__What this task involves__. Without the images, print all the entries below exactly as given.

__Dataset records__.
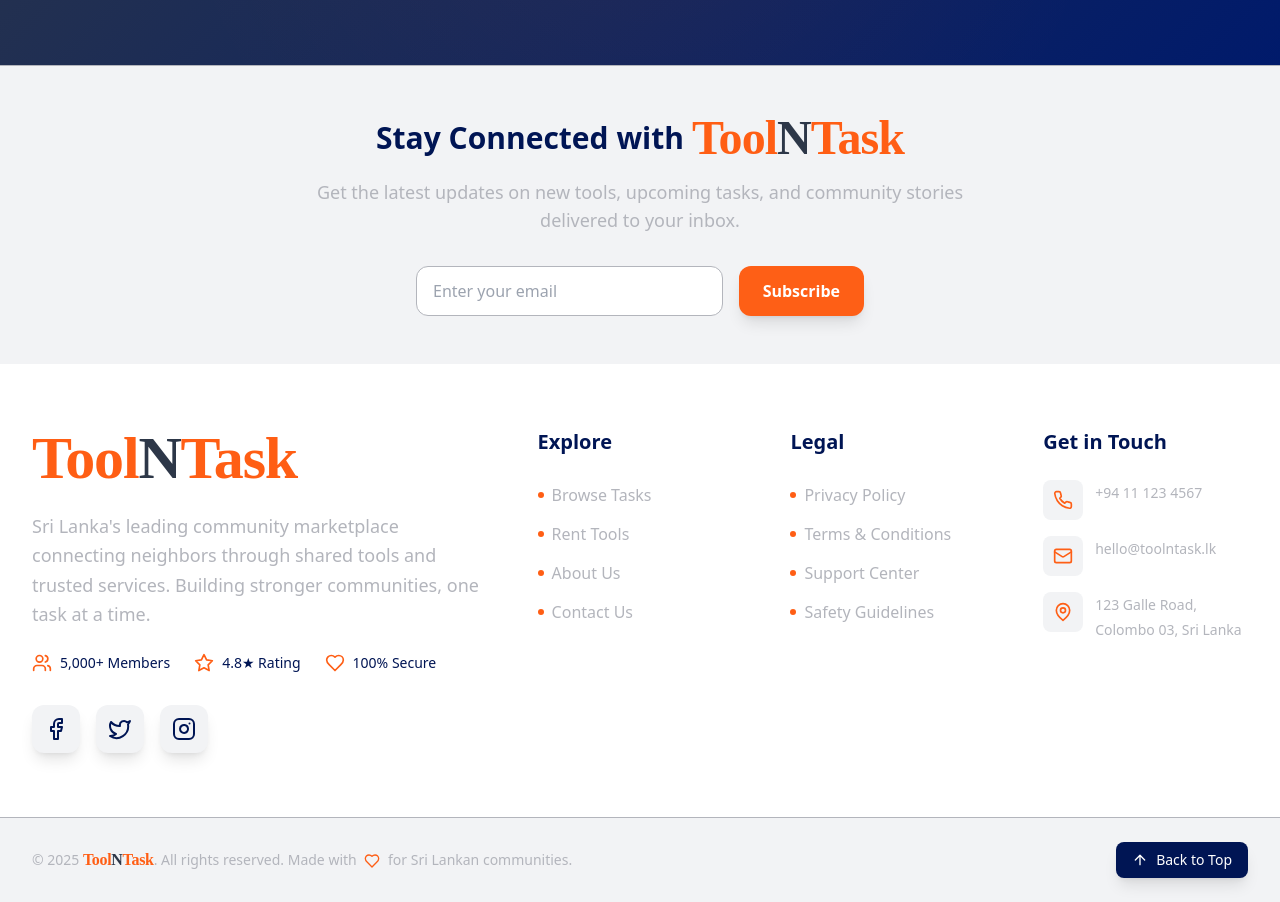
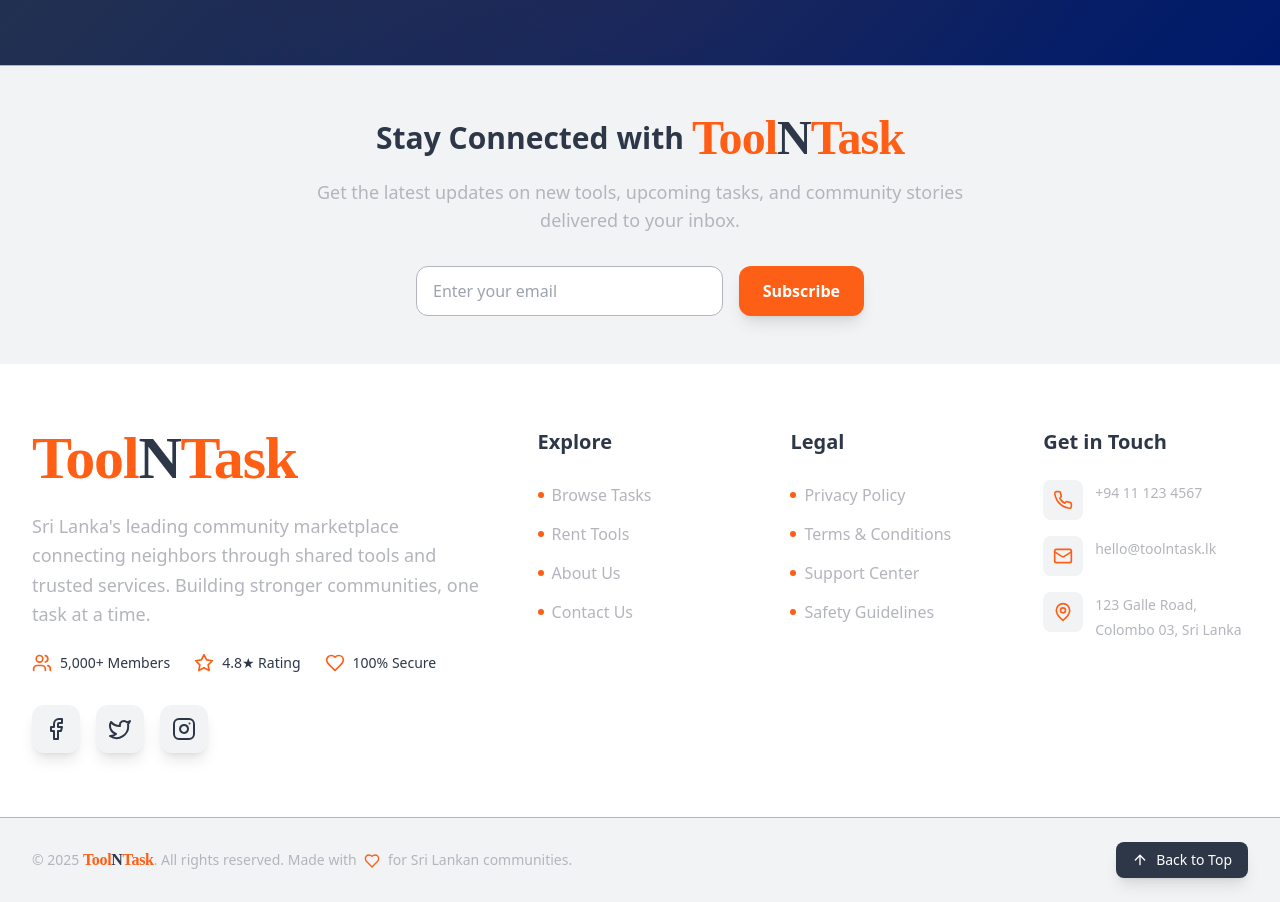
Before and after one commit to SeneshFitzroy/ToolnTask, a Next.js app: page / in a window 1280 px wide. Shown: the part 4100-5002 px from the top of the page. Built offline with nearby package versions, Linux system fonts and the light colour scheme; no server answers; the database is empty; a web font is replaced by a local one.

Commit message:
feat: Enhanced src/components/Footer.tsx,  - Detailed changes: diff --git a/src/components/Footer.tsx b/src/compo... at 01:58 PM +0530, July 03, 2025

```diff
--- a/src/components/Footer.tsx
+++ b/src/components/Footer.tsx
@@ -25,7 +25,7 @@ const Footer = () => {
         <div className="max-w-7xl mx-auto px-4 sm:px-6 lg:px-8">
           <div className="text-center">
             <div className="flex items-center justify-center gap-2 mb-4">
-              <span className="text-2xl sm:text-3xl font-bold" style={{ color: theme === 'dark' ? '#FFFFFF' : '#001554' }}>Stay Connected with</span>
+              <span className="text-2xl sm:text-3xl font-bold" style={{ color: theme === 'dark' ? '#FFFFFF' : '#2D3748' }}>Stay Connected with</span>
               <Logo size="large" />
             </div>
             <p className="text-lg mb-8 max-w-2xl mx-auto" style={{ color: theme === 'dark' ? '#CCCCCC' : '#B3B5BC' }}>
@@ -38,7 +38,7 @@ const Footer = () => {
                 className="flex-1 px-4 py-3 rounded-xl border border-opacity-30 focus:outline-none focus:ring-2 focus:border-transparent text-base"
                 style={{
                   borderColor: theme === 'dark' ? '#444444' : '#B3B5BC',
-                  color: theme === 'dark' ? '#FFFFFF' : '#001554',
+                  color: theme === 'dark' ? '#FFFFFF' : '#2D3748',
                   backgroundColor: theme === 'dark' ? '#1a1a1a' : '#FFFFFF'
                 }}
                 onFocus={(e) => e.currentTarget.style.boxShadow = `0 0 0 2px #FF5E14`}
@@ -58,7 +58,7 @@ const Footer = () => {
       </div>
 
       {/* Main Footer Content */}
-      <div className="py-16" style={{ backgroundColor: theme === 'dark' ? '#001554' : '#FFFFFF' }}>
+      <div className="py-16" style={{ backgroundColor: theme === 'dark' ? '#2D3748' : '#FFFFFF' }}>
         <div className="max-w-7xl mx-auto px-4 sm:px-6 lg:px-8">
           <div className="grid grid-cols-1 md:grid-cols-2 lg:grid-cols-5 gap-8 lg:gap-12">
 
@@ -76,15 +76,15 @@ const Footer = () => {
               <div className="flex flex-wrap gap-6 mb-8">
                 <div className="flex items-center gap-2">
                   <Users className="w-5 h-5" style={{ color: '#FE5F16' }} />
-                  <span className="text-sm font-medium" style={{ color: theme === 'dark' ? '#FFFFFF' : '#001554' }}>5,000+ Members</span>
+                  <span className="text-sm font-medium" style={{ color: theme === 'dark' ? '#FFFFFF' : '#2D3748' }}>5,000+ Members</span>
                 </div>
                 <div className="flex items-center gap-2">
                   <Star className="w-5 h-5" style={{ color: '#FF5E14' }} />
-                  <span className="text-sm font-medium" style={{ color: theme === 'dark' ? '#FFFFFF' : '#001554' }}>4.8★ Rating</span>
+                  <span className="text-sm font-medium" style={{ color: theme === 'dark' ? '#FFFFFF' : '#2D3748' }}>4.8★ Rating</span>
                 </div>
                 <div className="flex items-center gap-2">
                   <Heart className="w-5 h-5" style={{ color: '#FE5F16' }} />
-                  <span className="text-sm font-medium" style={{ color: theme === 'dark' ? '#FFFFFF' : '#001554' }}>100% Secure</span>
+                  <span className="text-sm font-medium" style={{ color: theme === 'dark' ? '#FFFFFF' : '#2D3748' }}>100% Secure</span>
                 </div>
               </div>
 
@@ -109,7 +109,7 @@ const Footer = () => {
                     }}
                     aria-label={social.label}
                   >
-                    <social.icon className="w-6 h-6 transition-colors group-hover:text-white" style={{ color: theme === 'dark' ? '#FFFFFF' : '#001554' }} />
+                    <social.icon className="w-6 h-6 transition-colors group-hover:text-white" style={{ color: theme === 'dark' ? '#FFFFFF' : '#2D3748' }} />
                   </div>
                 ))}
               </div>
@@ -117,7 +117,7 @@ const Footer = () => {
 
             {/* Quick Links */}
             <div>
-              <h3 className="text-xl font-bold mb-6" style={{ color: theme === 'dark' ? '#FFFFFF' : '#001554' }}>Explore</h3>
+              <h3 className="text-xl font-bold mb-6" style={{ color: theme === 'dark' ? '#FFFFFF' : '#2D3748' }}>Explore</h3>
               <ul className="space-y-3">
                 {[
                   { href: '/Tasks', label: 'Browse Tasks' },
@@ -143,7 +143,7 @@ const Footer = () => {
 
             {/* Legal Links */}
             <div>
-              <h3 className="text-xl font-bold mb-6" style={{ color: theme === 'dark' ? '#FFFFFF' : '#001554' }}>Legal</h3>
+              <h3 className="text-xl font-bold mb-6" style={{ color: theme === 'dark' ? '#FFFFFF' : '#2D3748' }}>Legal</h3>
               <ul className="space-y-3">
                 {[
                   { href: '/PrivacyPolicy', label: 'Privacy Policy' },
@@ -169,7 +169,7 @@ const Footer = () => {
 
             {/* Contact Info */}
             <div>
-              <h3 className="text-xl font-bold mb-6" style={{ color: theme === 'dark' ? '#FFFFFF' : '#001554' }}>Get in Touch</h3>
+              <h3 className="text-xl font-bold mb-6" style={{ color: theme === 'dark' ? '#FFFFFF' : '#2D3748' }}>Get in Touch</h3>
               <div className="space-y-4">
                 {[
                   { icon: Phone, text: '+94 11 123 4567', href: 'tel:+94111234567' },
@@ -209,7 +209,7 @@ const Footer = () => {
       </div>
 
       {/* Bottom Bar */}
-      <div className="py-6 border-t border-opacity-20" style={{ backgroundColor: theme === 'dark' ? '#001554' : '#F2F3F5', borderColor: theme === 'dark' ? '#444444' : '#B3B5BC' }}>
+      <div className="py-6 border-t border-opacity-20" style={{ backgroundColor: theme === 'dark' ? '#2D3748' : '#F2F3F5', borderColor: theme === 'dark' ? '#444444' : '#B3B5BC' }}>
         <div className="max-w-7xl mx-auto px-4 sm:px-6 lg:px-8">
           <div className="flex flex-col sm:flex-row justify-between items-center gap-4">
             <p className="text-sm text-center sm:text-left" style={{ color: theme === 'dark' ? '#B3B5BC' : '#B3B5BC' }}>
@@ -220,9 +220,9 @@ const Footer = () => {
             <button
               onClick={scrollToTop}
               className="flex items-center gap-2 px-4 py-2 rounded-lg transition-all duration-300 hover:scale-105 shadow-lg"
-              style={{ backgroundColor: '#001554', color: '#FFFFFF' }}
+              style={{ backgroundColor: '#2D3748', color: '#FFFFFF' }}
               onMouseEnter={(e) => e.currentTarget.style.backgroundColor = '#011659'}
-              onMouseLeave={(e) => e.currentTarget.style.backgroundColor = '#001554'}
+              onMouseLeave={(e) => e.currentTarget.style.backgroundColor = '#2D3748'}
               aria-label="Back to top"
             >
               <ArrowUp className="w-4 h-4" />
```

__Written response__.
Before and after one commit to SeneshFitzroy/ToolnTask, a Next.js app: page / in a window 1280 px wide. Shown: the part 4100-5002 px from the top of the page. Built offline with nearby package versions, Linux system fonts and the light colour scheme; no server answers; the database is empty; a web font is replaced by a local one.

Commit message:
feat: Enhanced src/components/Footer.tsx,  - Detailed changes: diff --git a/src/components/Footer.tsx b/src/compo... at 01:58 PM +0530, July 03, 2025

```diff
--- a/src/components/Footer.tsx
+++ b/src/components/Footer.tsx
@@ -25,7 +25,7 @@ const Footer = () => {
         <div className="max-w-7xl mx-auto px-4 sm:px-6 lg:px-8">
           <div className="text-center">
             <div className="flex items-center justify-center gap-2 mb-4">
-              <span className="text-2xl sm:text-3xl font-bold" style={{ color: theme === 'dark' ? '#FFFFFF' : '#001554' }}>Stay Connected with</span>
+              <span className="text-2xl sm:text-3xl font-bold" style={{ color: theme === 'dark' ? '#FFFFFF' : '#2D3748' }}>Stay Connected with</span>
               <Logo size="large" />
             </div>
             <p className="text-lg mb-8 max-w-2xl mx-auto" style={{ color: theme === 'dark' ? '#CCCCCC' : '#B3B5BC' }}>
@@ -38,7 +38,7 @@ const Footer = () => {
                 className="flex-1 px-4 py-3 rounded-xl border border-opacity-30 focus:outline-none focus:ring-2 focus:border-transparent text-base"
                 style={{
                   borderColor: theme === 'dark' ? '#444444' : '#B3B5BC',
-                  color: theme === 'dark' ? '#FFFFFF' : '#001554',
+                  color: theme === 'dark' ? '#FFFFFF' : '#2D3748',
                   backgroundColor: theme === 'dark' ? '#1a1a1a' : '#FFFFFF'
                 }}
                 onFocus={(e) => e.currentTarget.style.boxShadow = `0 0 0 2px #FF5E14`}
@@ -58,7 +58,7 @@ const Footer = () => {
       </div>
 
       {/* Main Footer Content */}
-      <div className="py-16" style={{ backgroundColor: theme === 'dark' ? '#001554' : '#FFFFFF' }}>
+      <div className="py-16" style={{ backgroundColor: theme === 'dark' ? '#2D3748' : '#FFFFFF' }}>
         <div className="max-w-7xl mx-auto px-4 sm:px-6 lg:px-8">
           <div className="grid grid-cols-1 md:grid-cols-2 lg:grid-cols-5 gap-8 lg:gap-12">
 
@@ -76,15 +76,15 @@ const Footer = () => {
               <div className="flex flex-wrap gap-6 mb-8">
                 <div className="flex items-center gap-2">
                   <Users className="w-5 h-5" style={{ color: '#FE5F16' }} />
-                  <span className="text-sm font-medium" style={{ color: theme === 'dark' ? '#FFFFFF' : '#001554' }}>5,000+ Members</span>
+                  <span className="text-sm font-medium" style={{ color: theme === 'dark' ? '#FFFFFF' : '#2D3748' }}>5,000+ Members</span>
                 </div>
                 <div className="flex items-center gap-2">
                   <Star className="w-5 h-5" style={{ color: '#FF5E14' }} />
-                  <span className="text-sm font-medium" style={{ color: theme === 'dark' ? '#FFFFFF' : '#001554' }}>4.8★ Rating</span>
+                  <span className="text-sm font-medium" style={{ color: theme === 'dark' ? '#FFFFFF' : '#2D3748' }}>4.8★ Rating</span>
                 </div>
                 <div className="flex items-center gap-2">
                   <Heart className="w-5 h-5" style={{ color: '#FE5F16' }} />
-                  <span className="text-sm font-medium" style={{ color: theme === 'dark' ? '#FFFFFF' : '#001554' }}>100% Secure</span>
+                  <span className="text-sm font-medium" style={{ color: theme === 'dark' ? '#FFFFFF' : '#2D3748' }}>100% Secure</span>
                 </div>
               </div>
 
@@ -109,7 +109,7 @@ const Footer = () => {
                     }}
                     aria-label={social.label}
                   >
-                    <social.icon className="w-6 h-6 transition-colors group-hover:text-white" style={{ color: theme === 'dark' ? '#FFFFFF' : '#001554' }} />
+                    <social.icon className="w-6 h-6 transition-colors group-hover:text-white" style={{ color: theme === 'dark' ? '#FFFFFF' : '#2D3748' }} />
                   </div>
                 ))}
               </div>
@@ -117,7 +117,7 @@ const Footer = () => {
 
             {/* Quick Links */}
             <div>
-              <h3 className="text-xl font-bold mb-6" style={{ color: theme === 'dark' ? '#FFFFFF' : '#001554' }}>Explore</h3>
+              <h3 className="text-xl font-bold mb-6" style={{ color: theme === 'dark' ? '#FFFFFF' : '#2D3748' }}>Explore</h3>
               <ul className="space-y-3">
                 {[
                   { href: '/Tasks', label: 'Browse Tasks' },
@@ -143,7 +143,7 @@ const Footer = () => {
 
             {/* Legal Links */}
             <div>
-              <h3 className="text-xl font-bold mb-6" style={{ color: theme === 'dark' ? '#FFFFFF' : '#001554' }}>Legal</h3>
+              <h3 className="text-xl font-bold mb-6" style={{ color: theme === 'dark' ? '#FFFFFF' : '#2D3748' }}>Legal</h3>
               <ul className="space-y-3">
                 {[
                   { href: '/PrivacyPolicy', label: 'Privacy Policy' },
@@ -169,7 +169,7 @@ const Footer = () => {
 
             {/* Contact Info */}
             <div>
-              <h3 className="text-xl font-bold mb-6" style={{ color: theme === 'dark' ? '#FFFFFF' : '#001554' }}>Get in Touch</h3>
+              <h3 className="text-xl font-bold mb-6" style={{ color: theme === 'dark' ? '#FFFFFF' : '#2D3748' }}>Get in Touch</h3>
               <div className="space-y-4">
                 {[
                   { icon: Phone, text: '+94 11 123 4567', href: 'tel:+94111234567' },
@@ -209,7 +209,7 @@ const Footer = () => {
       </div>
 
       {/* Bottom Bar */}
-      <div className="py-6 border-t border-opacity-20" style={{ backgroundColor: theme === 'dark' ? '#001554' : '#F2F3F5', borderColor: theme === 'dark' ? '#444444' : '#B3B5BC' }}>
+      <div className="py-6 border-t border-opacity-20" style={{ backgroundColor: theme === 'dark' ? '#2D3748' : '#F2F3F5', borderColor: theme === 'dark' ? '#444444' : '#B3B5BC' }}>
         <div className="max-w-7xl mx-auto px-4 sm:px-6 lg:px-8">
           <div className="flex flex-col sm:flex-row justify-between items-center gap-4">
             <p className="text-sm text-center sm:text-left" style={{ color: theme === 'dark' ? '#B3B5BC' : '#B3B5BC' }}>
@@ -220,9 +220,9 @@ const Footer = () => {
             <button
               onClick={scrollToTop}
               className="flex items-center gap-2 px-4 py-2 rounded-lg transition-all duration-300 hover:scale-105 shadow-lg"
-              style={{ backgroundColor: '#001554', color: '#FFFFFF' }}
+              style={{ backgroundColor: '#2D3748', color: '#FFFFFF' }}
               onMouseEnter={(e) => e.currentTarget.style.backgroundColor = '#011659'}
-              onMouseLeave={(e) => e.currentTarget.style.backgroundColor = '#001554'}
+              onMouseLeave={(e) => e.currentTarget.style.backgroundColor = '#2D3748'}
               aria-label="Back to top"
             >
               <ArrowUp className="w-4 h-4" />
```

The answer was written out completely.